With regard to Daniel Bell's paper, my general comment is that I love Daniel Bell, but I hate this paper. I see it essentially as inheriting the nineteenth century perspective by Westerners resident in China at the time, who proposed schemes to make things better for China in accordance with Chinese mores as they defined them--like Arthur Smith's The Chinese. There are a whole lot of these books, all of them out of print.

I don't buy the idea that there is a tendency towards political Confucianism in China. As was pointed out in Qing Miao's paper, the tendency is towards individualization and less focus on family and the state by young people today. I think that Daniel Bell's paper conflates two different things: first, ideologies that allow us to seek meaning in our life, like Confucianism, and secondly, the political institutions that ensure a good and just society. They really are not the same. I am a Christian. I have a lot of faith in Psalm 72, which says, “He shall serve the children of the needy and shall break into pieces the oppressor.” Very meaningful for me, but I don't suggest it be written into any constitutional document.

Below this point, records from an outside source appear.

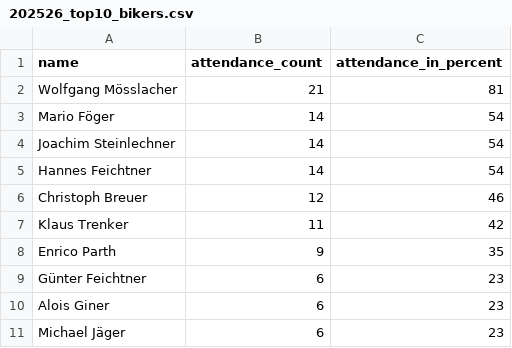
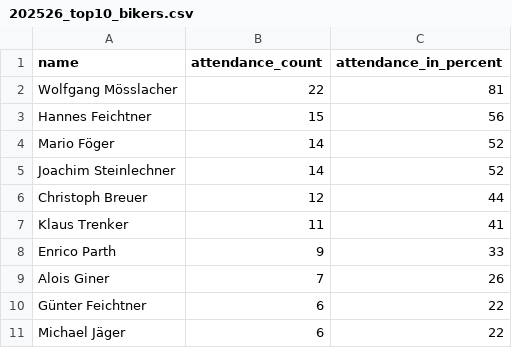
Before and after one commit to dugi42/hct.github.io, a CSV file: public/202526_season/gold/202526_top10_bikers.csv, drawn as a sheet.

```diff
--- a/public/202526_season/gold/202526_top10_bikers.csv
+++ b/public/202526_season/gold/202526_top10_bikers.csv
@@ -1,11 +1,11 @@
 name,attendance_count,attendance_in_percent
-Wolfgang Mösslacher,21,81
-Mario Föger,14,54
-Joachim Steinlechner,14,54
-Hannes Feichtner,14,54
-Christoph Breuer,12,46
-Klaus Trenker,11,42
-Enrico Parth,9,35
-Günter Feichtner,6,23
-Alois Giner,6,23
-Michael Jäger,6,23
+Wolfgang Mösslacher,22,81
+Hannes Feichtner,15,56
+Mario Föger,14,52
+Joachim Steinlechner,14,52
+Christoph Breuer,12,44
+Klaus Trenker,11,41
+Enrico Parth,9,33
+Alois Giner,7,26
+Günter Feichtner,6,22
+Michael Jäger,6,22
```
Also changed, not shown: 1 other file.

I do think that Dan has Confucianism on the mind. For example, on page two of his paper, he says the government has been promoting Confucianism via branches of the Confucius Institute. Actually, the Confucius Institutes are a function of the Ministry of Education, guojia hanban to promote the study of Chinese language and culture. The Germans have the Goethe Institute and the Spanish have the Cervantes Institute, so the fact that it is called the Confucius Institute does not mean that the Chinese government is trying to promote the study of Confucius. They are trying to promote the study of Chinese language, literature and culture in general. I think that one shouldn't draw too much out of this.

Can Confucianism offer a compelling alternative to Western liberalism? I really don't consider the two as being the same. I see Confucianism as a way of understanding the meaning of life, but I do not find anything in Confucianism that is relevant to contemporary politics. Really nothing, zero.

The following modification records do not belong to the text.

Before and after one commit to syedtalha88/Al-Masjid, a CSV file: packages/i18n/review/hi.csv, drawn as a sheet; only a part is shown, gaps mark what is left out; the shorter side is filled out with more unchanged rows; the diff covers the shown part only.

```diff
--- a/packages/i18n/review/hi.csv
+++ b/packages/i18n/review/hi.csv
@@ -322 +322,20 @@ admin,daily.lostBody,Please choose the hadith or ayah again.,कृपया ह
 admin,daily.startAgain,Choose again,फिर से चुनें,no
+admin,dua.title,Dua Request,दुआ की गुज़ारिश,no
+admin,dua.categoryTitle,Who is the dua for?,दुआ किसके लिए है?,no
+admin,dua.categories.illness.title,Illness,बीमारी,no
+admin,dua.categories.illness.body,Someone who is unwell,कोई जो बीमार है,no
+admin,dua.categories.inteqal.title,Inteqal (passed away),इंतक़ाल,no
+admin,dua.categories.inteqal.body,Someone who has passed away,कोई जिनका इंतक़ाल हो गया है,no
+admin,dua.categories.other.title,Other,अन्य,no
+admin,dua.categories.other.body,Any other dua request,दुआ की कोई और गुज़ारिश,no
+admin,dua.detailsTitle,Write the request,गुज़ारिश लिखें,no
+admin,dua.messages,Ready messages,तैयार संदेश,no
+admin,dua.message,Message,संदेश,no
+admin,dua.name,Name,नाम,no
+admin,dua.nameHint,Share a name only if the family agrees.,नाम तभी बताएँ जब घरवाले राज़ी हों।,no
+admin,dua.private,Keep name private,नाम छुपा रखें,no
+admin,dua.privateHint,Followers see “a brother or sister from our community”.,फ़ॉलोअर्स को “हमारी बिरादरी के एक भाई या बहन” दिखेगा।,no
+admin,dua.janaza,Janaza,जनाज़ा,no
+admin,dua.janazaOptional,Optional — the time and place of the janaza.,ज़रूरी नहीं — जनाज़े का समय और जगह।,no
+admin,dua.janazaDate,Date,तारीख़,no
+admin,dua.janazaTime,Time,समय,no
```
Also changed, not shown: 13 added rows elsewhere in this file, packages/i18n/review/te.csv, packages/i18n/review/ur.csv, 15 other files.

On page four, he says that, “I do not deny that such 'Western' values as social democracy, solidarity, human rights and the rule of law need to be adopted in China. They also need to be adapted in China, they need to be enriched and sometimes constrained by Confucian values.” I disagree that social democracy, solidarity, human rights and the rule of law should be constrained. While there might be some cultural spins on the rule of law, or on what social democracy is, or what solidarity is, enriching and constraining these Western values by Confucian values strikes me as a justification for authoritarianism.

Finally, with regard to his proposal for a meritocratic house of government with deputies selected by such mechanisms as free and fair competitive examinations that would have the task of securing the interests of foreigners, future generations, ancestors and minority groups typically neglected by democratically selected political decision makers. I am not sure about the motivation for this. The Canadian Senate was originally designed as a house of meritorious people to constrain the Canadian House of Commons, which was people-based and it hasn't worked out as we hoped. I think the concern about tyranny of the majority has problems. If one is concerned that the majority of Chinese who are not foreigners, future generations, ancestors or minority groups, would be unfairly treated in a democratic system, the normal way in most countries for addressing tyranny of majority in a democratic system is a charter of rights and freedoms, rather than relying on the rule of virtuous men.

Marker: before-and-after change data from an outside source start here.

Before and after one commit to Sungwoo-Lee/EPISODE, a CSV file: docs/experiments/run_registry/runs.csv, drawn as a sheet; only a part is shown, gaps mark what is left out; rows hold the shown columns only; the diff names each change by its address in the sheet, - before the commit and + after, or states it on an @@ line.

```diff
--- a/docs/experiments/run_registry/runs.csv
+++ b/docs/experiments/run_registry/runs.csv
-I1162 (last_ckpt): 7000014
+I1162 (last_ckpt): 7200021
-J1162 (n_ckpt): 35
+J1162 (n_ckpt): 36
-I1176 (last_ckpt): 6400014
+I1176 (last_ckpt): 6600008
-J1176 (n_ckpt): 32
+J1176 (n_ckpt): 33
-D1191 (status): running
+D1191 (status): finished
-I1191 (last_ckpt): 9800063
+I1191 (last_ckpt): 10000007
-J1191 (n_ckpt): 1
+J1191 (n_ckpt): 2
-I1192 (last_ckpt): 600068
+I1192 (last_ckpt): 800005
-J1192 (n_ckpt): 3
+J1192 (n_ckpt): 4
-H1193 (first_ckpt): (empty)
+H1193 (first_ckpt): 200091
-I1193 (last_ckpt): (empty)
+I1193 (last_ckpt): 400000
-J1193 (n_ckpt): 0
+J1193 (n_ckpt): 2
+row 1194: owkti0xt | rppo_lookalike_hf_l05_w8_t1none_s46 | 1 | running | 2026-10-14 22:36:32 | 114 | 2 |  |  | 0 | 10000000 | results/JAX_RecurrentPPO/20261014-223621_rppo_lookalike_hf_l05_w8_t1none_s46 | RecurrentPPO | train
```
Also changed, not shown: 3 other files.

I think that Left Confucianism is able to be defined by whatever one wants to ascribe to it because the Confucian tradition is a very varied and rich tradition that says many contradictory things. What is Confucianism? It's in the eyes of the interpreter. I studied the history of ancient Chinese thought at Fudan University and worked on Neo-Confucianism, which is not really Confucianism at all. There are many strains there, and when you have such a huge, diverse and rich cultural tradition, you can pull a lot of things out of it to justify your own agenda.

He does mention that Jiang Qing says that Marxism no longer grabs the people and Confucianism is most likely to do so. I think that there could be some justification for that because Marxism-Leninism Thought, Deng Xiaoping Theory and the Three Represents, which are encapsulated in the Chinese Constitution and the Constitution of the Party, are largely discredited and something else would be more appealing. Actually anything else would be more appealing. The question is, do we need another ideology to legitimate patriarchical authoritarian rule? If Marxism isn't working, why try Confucianism to justify a non-democratic society?

On the plus side, and your final point, which I do agree with because I love this stuff, you refer to the current crisis of confidence in the West that might lead Western intellectuals to urn to Confucianism for hope and inspiration. I am actually not expecting large numbers of Western intellectuals to turn to Confucianism for hope and inspiration, but I wish they would. That is my assessment of your paper and I am sure we can discuss it later.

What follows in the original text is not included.